▶ _Difference listings_
====================

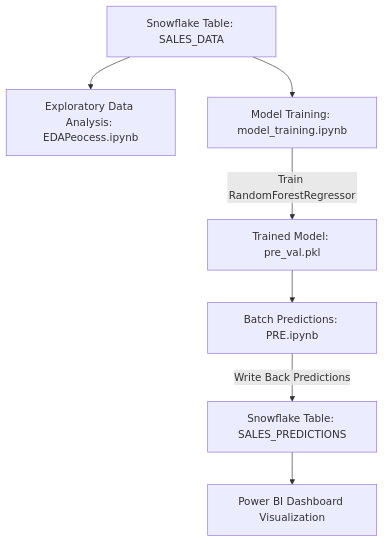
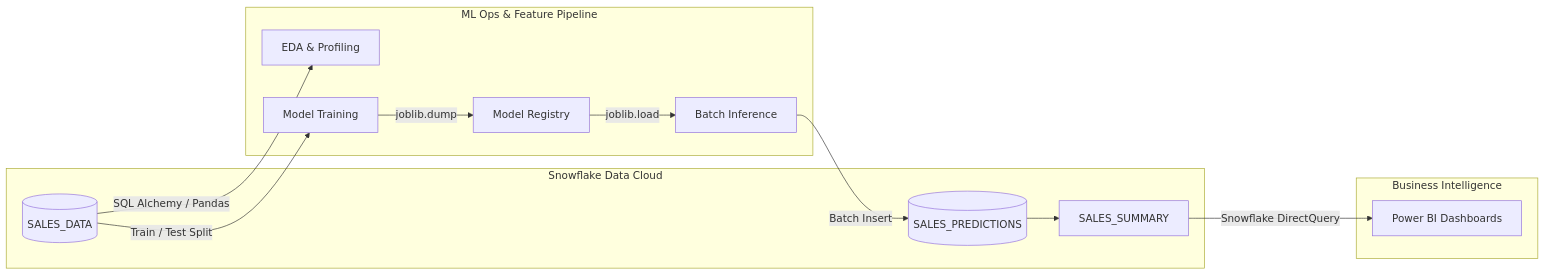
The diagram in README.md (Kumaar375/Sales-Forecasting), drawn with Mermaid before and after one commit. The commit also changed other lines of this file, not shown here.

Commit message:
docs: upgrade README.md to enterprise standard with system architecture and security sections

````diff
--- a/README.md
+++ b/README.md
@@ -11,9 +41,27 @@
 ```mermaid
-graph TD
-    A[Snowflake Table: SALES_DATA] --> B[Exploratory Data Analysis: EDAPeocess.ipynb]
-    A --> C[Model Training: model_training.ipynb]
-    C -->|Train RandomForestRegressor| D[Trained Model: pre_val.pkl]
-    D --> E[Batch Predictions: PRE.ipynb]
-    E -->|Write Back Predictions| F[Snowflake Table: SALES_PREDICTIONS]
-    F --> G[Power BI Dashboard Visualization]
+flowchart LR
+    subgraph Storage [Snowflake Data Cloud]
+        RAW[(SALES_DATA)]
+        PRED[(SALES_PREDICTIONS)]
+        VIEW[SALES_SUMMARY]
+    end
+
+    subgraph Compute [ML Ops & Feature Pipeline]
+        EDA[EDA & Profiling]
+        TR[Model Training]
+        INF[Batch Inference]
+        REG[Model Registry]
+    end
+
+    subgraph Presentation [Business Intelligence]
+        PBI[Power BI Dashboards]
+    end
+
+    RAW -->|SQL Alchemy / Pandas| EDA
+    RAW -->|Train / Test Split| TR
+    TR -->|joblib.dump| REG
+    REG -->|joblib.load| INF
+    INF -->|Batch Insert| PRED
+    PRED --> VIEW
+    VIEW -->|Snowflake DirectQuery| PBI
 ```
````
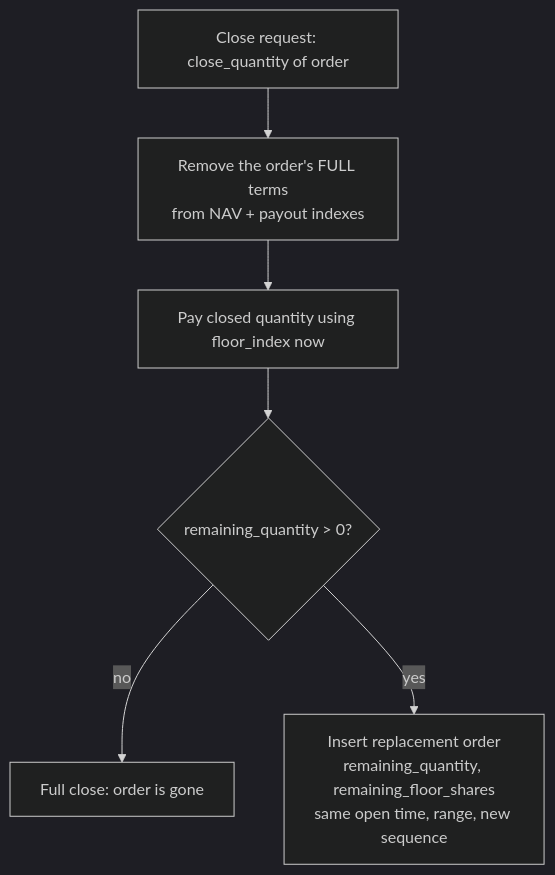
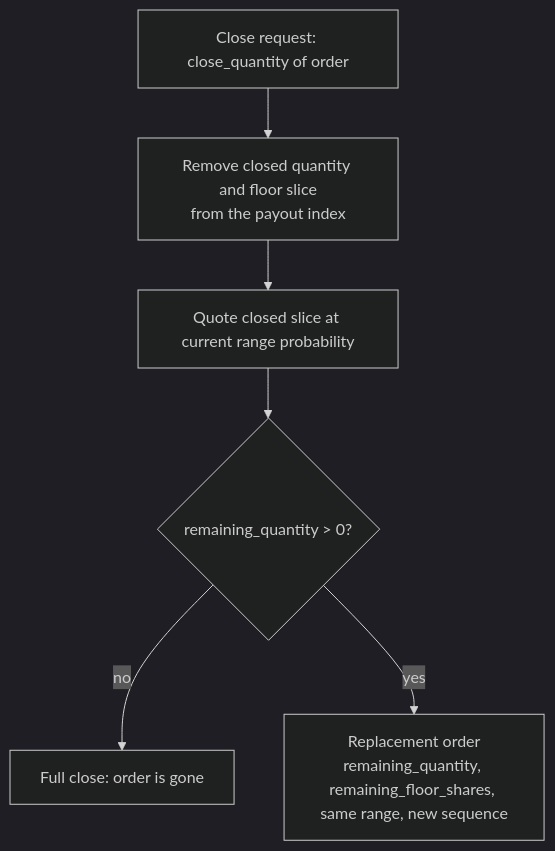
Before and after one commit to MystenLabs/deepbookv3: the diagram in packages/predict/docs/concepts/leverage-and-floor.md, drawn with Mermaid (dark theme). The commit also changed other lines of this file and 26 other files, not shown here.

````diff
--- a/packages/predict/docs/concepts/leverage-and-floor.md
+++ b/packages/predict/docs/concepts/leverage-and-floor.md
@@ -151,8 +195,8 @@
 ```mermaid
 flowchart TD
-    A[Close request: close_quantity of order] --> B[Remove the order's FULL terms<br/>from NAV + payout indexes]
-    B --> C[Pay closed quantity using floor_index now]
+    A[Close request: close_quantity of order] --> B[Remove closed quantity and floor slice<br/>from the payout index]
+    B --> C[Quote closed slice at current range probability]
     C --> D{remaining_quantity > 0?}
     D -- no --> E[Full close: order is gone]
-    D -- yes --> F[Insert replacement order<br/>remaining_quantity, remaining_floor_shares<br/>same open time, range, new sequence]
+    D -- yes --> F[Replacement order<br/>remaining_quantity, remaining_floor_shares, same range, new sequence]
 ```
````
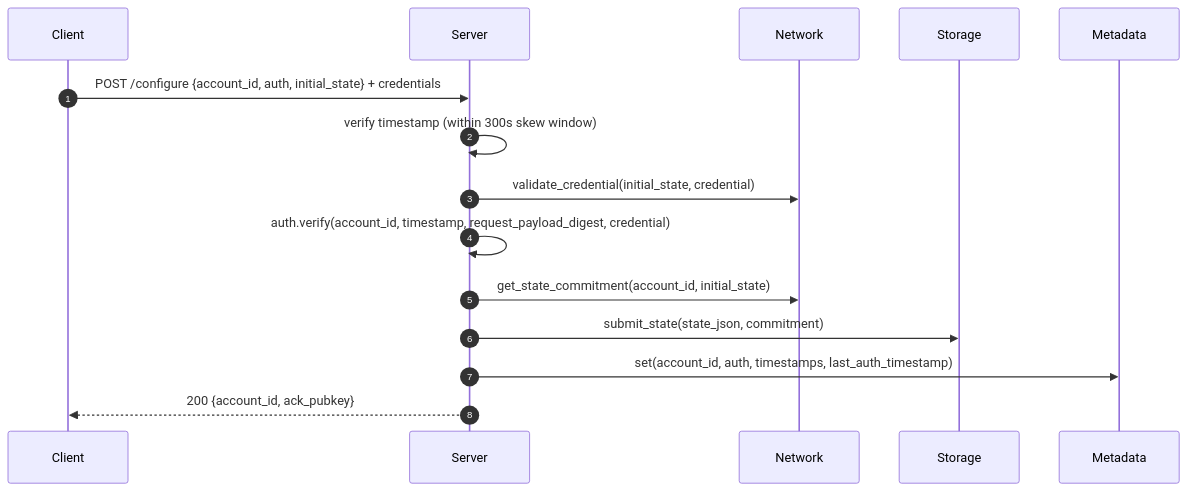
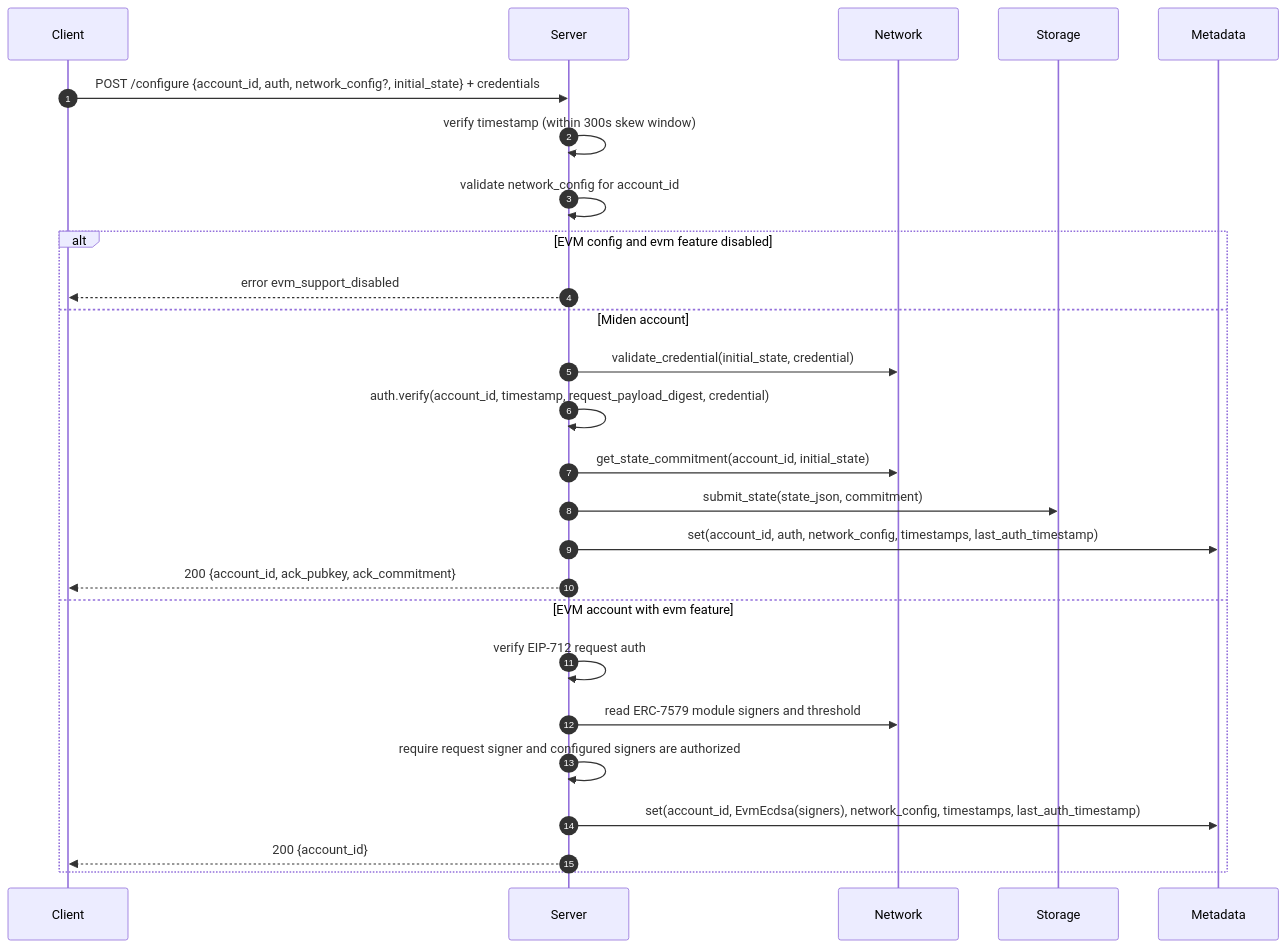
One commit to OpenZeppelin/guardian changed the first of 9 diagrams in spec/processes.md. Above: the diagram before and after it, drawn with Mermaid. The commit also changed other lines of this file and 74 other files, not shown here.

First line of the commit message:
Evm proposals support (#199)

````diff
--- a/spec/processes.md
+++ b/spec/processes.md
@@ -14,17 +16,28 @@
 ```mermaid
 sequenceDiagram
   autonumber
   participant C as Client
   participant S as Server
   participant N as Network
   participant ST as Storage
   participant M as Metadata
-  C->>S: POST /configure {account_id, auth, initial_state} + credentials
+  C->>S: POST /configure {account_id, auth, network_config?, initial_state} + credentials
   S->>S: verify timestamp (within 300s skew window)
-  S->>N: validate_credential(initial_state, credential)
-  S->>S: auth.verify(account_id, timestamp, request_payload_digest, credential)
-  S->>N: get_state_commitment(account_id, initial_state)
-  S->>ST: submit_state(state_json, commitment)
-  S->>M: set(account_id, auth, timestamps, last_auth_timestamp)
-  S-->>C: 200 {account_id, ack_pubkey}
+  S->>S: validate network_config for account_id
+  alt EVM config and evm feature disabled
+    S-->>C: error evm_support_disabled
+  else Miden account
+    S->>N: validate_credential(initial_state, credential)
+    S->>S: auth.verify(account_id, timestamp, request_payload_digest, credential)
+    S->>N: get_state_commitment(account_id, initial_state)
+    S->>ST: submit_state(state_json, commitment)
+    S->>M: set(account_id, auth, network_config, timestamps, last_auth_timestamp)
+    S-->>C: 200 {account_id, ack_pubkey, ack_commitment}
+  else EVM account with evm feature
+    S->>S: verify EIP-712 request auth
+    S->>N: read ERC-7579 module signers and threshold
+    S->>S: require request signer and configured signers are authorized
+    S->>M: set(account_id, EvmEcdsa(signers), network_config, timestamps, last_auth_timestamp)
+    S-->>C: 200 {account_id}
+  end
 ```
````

====================

▶ _EXERCISE DIRECTIONS_
Images are to be omitted; repeat the remaining data above exactly.

▶ _OUTPUT_
The diagram in README.md (Kumaar375/Sales-Forecasting), drawn with Mermaid before and after one commit. The commit also changed other lines of this file, not shown here.

Commit message:
docs: upgrade README.md to enterprise standard with system architecture and security sections

````diff
--- a/README.md
+++ b/README.md
@@ -11,9 +41,27 @@
 ```mermaid
-graph TD
-    A[Snowflake Table: SALES_DATA] --> B[Exploratory Data Analysis: EDAPeocess.ipynb]
-    A --> C[Model Training: model_training.ipynb]
-    C -->|Train RandomForestRegressor| D[Trained Model: pre_val.pkl]
-    D --> E[Batch Predictions: PRE.ipynb]
-    E -->|Write Back Predictions| F[Snowflake Table: SALES_PREDICTIONS]
-    F --> G[Power BI Dashboard Visualization]
+flowchart LR
+    subgraph Storage [Snowflake Data Cloud]
+        RAW[(SALES_DATA)]
+        PRED[(SALES_PREDICTIONS)]
+        VIEW[SALES_SUMMARY]
+    end
+
+    subgraph Compute [ML Ops & Feature Pipeline]
+        EDA[EDA & Profiling]
+        TR[Model Training]
+        INF[Batch Inference]
+        REG[Model Registry]
+    end
+
+    subgraph Presentation [Business Intelligence]
+        PBI[Power BI Dashboards]
+    end
+
+    RAW -->|SQL Alchemy / Pandas| EDA
+    RAW -->|Train / Test Split| TR
+    TR -->|joblib.dump| REG
+    REG -->|joblib.load| INF
+    INF -->|Batch Insert| PRED
+    PRED --> VIEW
+    VIEW -->|Snowflake DirectQuery| PBI
 ```
````
Before and after one commit to MystenLabs/deepbookv3: the diagram in packages/predict/docs/concepts/leverage-and-floor.md, drawn with Mermaid (dark theme). The commit also changed other lines of this file and 26 other files, not shown here.

````diff
--- a/packages/predict/docs/concepts/leverage-and-floor.md
+++ b/packages/predict/docs/concepts/leverage-and-floor.md
@@ -151,8 +195,8 @@
 ```mermaid
 flowchart TD
-    A[Close request: close_quantity of order] --> B[Remove the order's FULL terms<br/>from NAV + payout indexes]
-    B --> C[Pay closed quantity using floor_index now]
+    A[Close request: close_quantity of order] --> B[Remove closed quantity and floor slice<br/>from the payout index]
+    B --> C[Quote closed slice at current range probability]
     C --> D{remaining_quantity > 0?}
     D -- no --> E[Full close: order is gone]
-    D -- yes --> F[Insert replacement order<br/>remaining_quantity, remaining_floor_shares<br/>same open time, range, new sequence]
+    D -- yes --> F[Replacement order<br/>remaining_quantity, remaining_floor_shares, same range, new sequence]
 ```
````
One commit to OpenZeppelin/guardian changed the first of 9 diagrams in spec/processes.md. Above: the diagram before and after it, drawn with Mermaid. The commit also changed other lines of this file and 74 other files, not shown here.

First line of the commit message:
Evm proposals support (#199)

````diff
--- a/spec/processes.md
+++ b/spec/processes.md
@@ -14,17 +16,28 @@
 ```mermaid
 sequenceDiagram
   autonumber
   participant C as Client
   participant S as Server
   participant N as Network
   participant ST as Storage
   participant M as Metadata
-  C->>S: POST /configure {account_id, auth, initial_state} + credentials
+  C->>S: POST /configure {account_id, auth, network_config?, initial_state} + credentials
   S->>S: verify timestamp (within 300s skew window)
-  S->>N: validate_credential(initial_state, credential)
-  S->>S: auth.verify(account_id, timestamp, request_payload_digest, credential)
-  S->>N: get_state_commitment(account_id, initial_state)
-  S->>ST: submit_state(state_json, commitment)
-  S->>M: set(account_id, auth, timestamps, last_auth_timestamp)
-  S-->>C: 200 {account_id, ack_pubkey}
+  S->>S: validate network_config for account_id
+  alt EVM config and evm feature disabled
+    S-->>C: error evm_support_disabled
+  else Miden account
+    S->>N: validate_credential(initial_state, credential)
+    S->>S: auth.verify(account_id, timestamp, request_payload_digest, credential)
+    S->>N: get_state_commitment(account_id, initial_state)
+    S->>ST: submit_state(state_json, commitment)
+    S->>M: set(account_id, auth, network_config, timestamps, last_auth_timestamp)
+    S-->>C: 200 {account_id, ack_pubkey, ack_commitment}
+  else EVM account with evm feature
+    S->>S: verify EIP-712 request auth
+    S->>N: read ERC-7579 module signers and threshold
+    S->>S: require request signer and configured signers are authorized
+    S->>M: set(account_id, EvmEcdsa(signers), network_config, timestamps, last_auth_timestamp)
+    S-->>C: 200 {account_id}
+  end
 ```
````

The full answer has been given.